June 2015 saw the release of the debut album from Texas artist Leon Bridges. It could be argued that this review is 5 months too late; in some ways the album itself is 5 decades too late, but only in the best possible way. Bridges’ album is a journey back to the soul music of the mid 20th Century, free of the cliches
we’ve come to expect. Coming Home, rather than being a recreation of the rhythm and blues sound, is a genuine extension of it; the music comes first, with songs like Lisa Sawyer (a loving ode to Bridges’ mother) and River (an intimate reflection on gospel teachings), while the aesthetics are a natural extension of these. Interestingly, the album was already tracked and mastered when Columbia Records arrived on the scene. Leon Bridges isn’t a gimmick carefully calculated by faceless pinstriped suits sat around a boardroom table up at Sony Music, with a specific market for nostalgia in mind. Leon Bridges the artist is Leon Bridges the person. It’s simple, honest and real.

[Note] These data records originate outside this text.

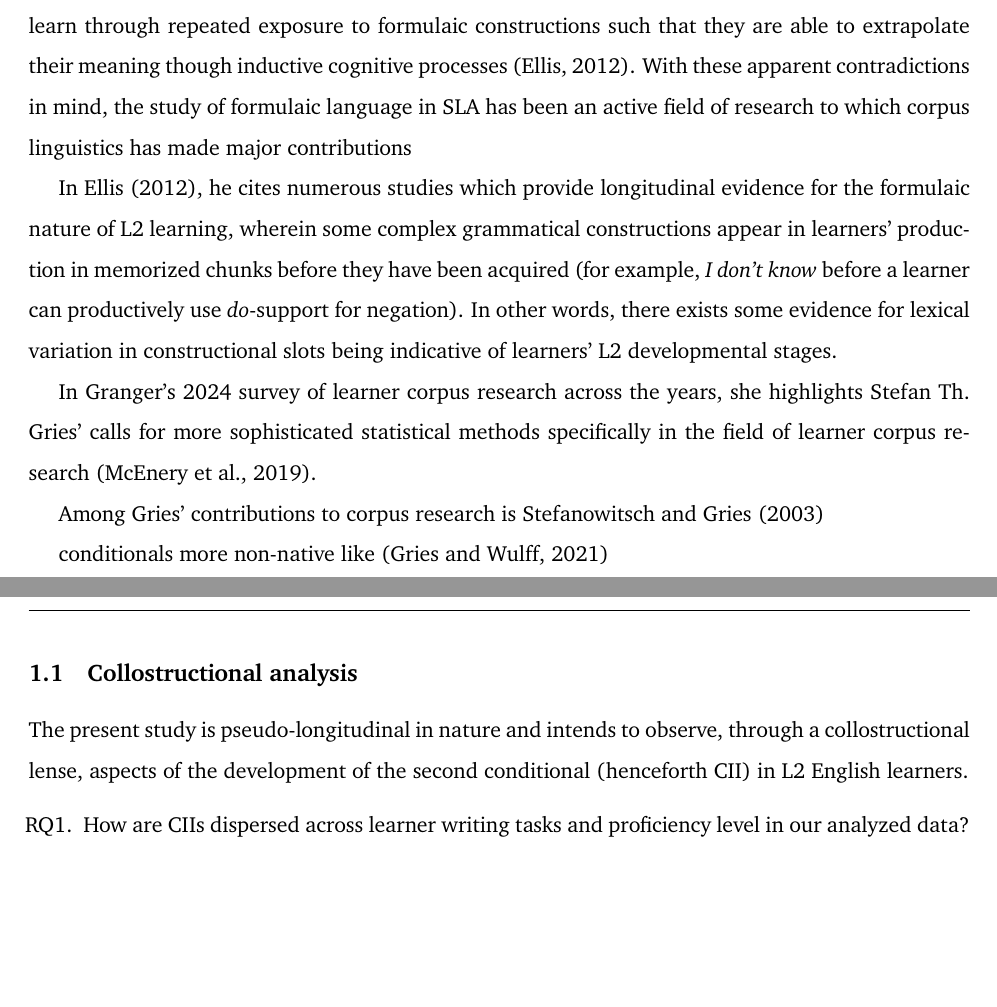
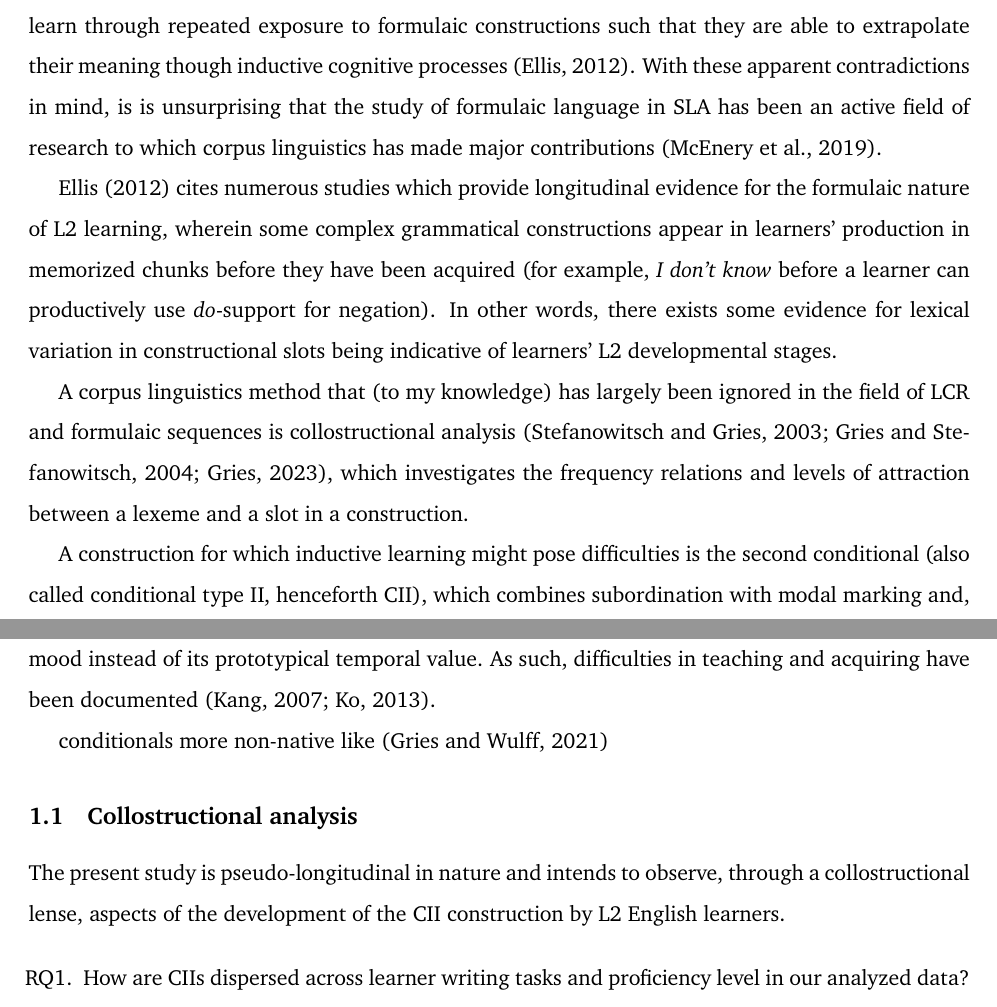
Before and after one commit to codes-witch/DCA-Conditionals-II-ESL, a LaTeX document (writeup/main.tex, which reads writeup/content/2-introduction.tex): two parts of pages 1 and 2 of 12, joined at a grey line, cut so that both start at the same text, the shorter picture padded with empty space. Compiled offline with pdfLaTeX.

Commit message:
added info about CII difficulty

```diff
--- a/writeup/content/2-introduction.tex
+++ b/writeup/content/2-introduction.tex
@@ -16,18 +16,18 @@ by describing acquisition processes and comparing learner production with that o
 
 Many LCR studies have looked into phraseology and collocations in L2 production, finding significant differences with native corpora, with the former underusing low-frequency, highly associated collocations (e.g. \citeauthor{durrantWhatExtentNative2009}, \citeyear{durrantWhatExtentNative2009}; \citeauthor{granger2014use}, \citeyear{granger2014use}).
 In a seemingly contradictory manner, linguistic theories rooted in language use sustain that learners of a second language learn through repeated exposure to formulaic constructions such that they are able to extrapolate their meaning though inductive cognitive processes \citep{Ellis_2012}.
-With these apparent contradictions in mind, the study of formulaic language in SLA has been an active field of research to which corpus linguistics has made major contributions
+With these apparent contradictions in mind, is is unsurprising that the study of formulaic language in SLA has been an active field of research to which corpus linguistics has made major contributions \citep{McEnery_Brezina_Gablasova_Banerjee_2019}.
 
-In \citet{Ellis_2012}, he cites numerous studies which provide longitudinal evidence for the formulaic nature of L2 learning,
+\cite{Ellis_2012} cites numerous studies which provide longitudinal evidence for the formulaic nature of L2 learning,
 wherein some complex grammatical constructions appear in learners' production in memorized chunks before they have been acquired (for example, \textit{I don't know} before a learner can productively use \textit{do}-support for negation).
 In other words, there exists some evidence for lexical variation in constructional slots being indicative of learners' L2 developmental stages.
 
+A corpus linguistics method that (to my knowledge) has largely been ignored in the field of LCR and formulaic sequences is collostructional analysis \citep{stefanowitschCollostructionsInvestigatingInteraction2003,griesExtendingCollostructionalAnalysis2004,griesOverhaulingCollostructionalAnalysis2023}, which investigates the frequency relations and levels of attraction between a lexeme and a slot in a construction.
 
 
-In \citeauthor{grangerEarlyFutureLearner2024}'s \citeyear{grangerEarlyFutureLearner2024} survey of learner corpus research across the years,
-she highlights Stefan Th. Gries' calls for more sophisticated statistical methods specifically in the field of learner corpus research \citep{McEnery_Brezina_Gablasova_Banerjee_2019}.
+A construction for which inductive learning might pose difficulties is the second conditional (also called conditional type II, henceforth CII), which combines subordination with modal marking and, crucially, is often the one which introduces learners to the past tense form used to indicate subjunctive mood instead of its prototypical temporal value.
+As such, difficulties in teaching and acquiring have been documented \citep{kang2007difficult, ko2013study}.
 
-Among \citeauthor{griesDispersionsAdjustedFrequencies2008}' contributions to corpus research is  \citet{stefanowitschCollostructionsInvestigatingInteraction2003}
 
 
 
@@ -38,7 +38,7 @@ conditionals more non-native like \citep{Gries_Wulff_2021}
 \subsection{Collostructional analysis}
 
 
-The present study is pseudo-longitudinal in nature and intends to observe, through a collostructional lense, aspects of the development of the second conditional (henceforth CII) in L2 English learners.
+The present study is pseudo-longitudinal in nature and intends to observe, through a collostructional lense, aspects of the development of the CII construction by L2 English learners.
 
 
 
```
Also changed, not shown: writeup/literature.bib (+20 -0 lines).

Much of the album’s authenticity can be attributed to the recording studios and production methods used. Preferring analogue tape technologies over modern digital ones, Bridges and his band set about recording in a live setup reminiscent of the work of Phil Spector. It was all done in their home town of Fort Worth, Texas, at Niles City Sound recording studios, a kind of nest of all things vintage. Austin Jenkins and Josh Block, producer and engineer respectively, had been slowly accumulating second-hand instruments and recording gear, mostly 50 years old or more. Bridges’ music was the final touch needed to bring the ageing circuitry back to life, the VU meter twitching to the splashes and jabs of the instruments, all played live in one portion of the studio. A single sound shield loosely encased the drum kit, behind which sat Block, engineering a mood unachievable in a modern environment.
In today’s industry, a lot of time and money is put into the post-production stage of recording. EQ, reverb and sometimes even preamps are simulated in retrospect, once the performances have already been captured. 50 years ago this was all done in real-time before or during performances; EQ was controlled primarily by microphone placement, reverb by the architecture of the recording studios used, preamplification by physically altering electrical signals. A modern workflow has its time and place; but does it really have to be everywhere all of the time? In an age when computer accuracy and perfectionism reigns, the grooves and emotions captured at Niles City Sounds are a welcome breath of fresh air. Other artists in the charts are also revisiting these old-school techniques. Sydney’s very own Boy and Bear recently dropped Limit of Love (Universal), another album recorded live to tape in a similar studio environment. Maybe Coming Home wasn’t late at all. Maybe it came right when the industry needed it most.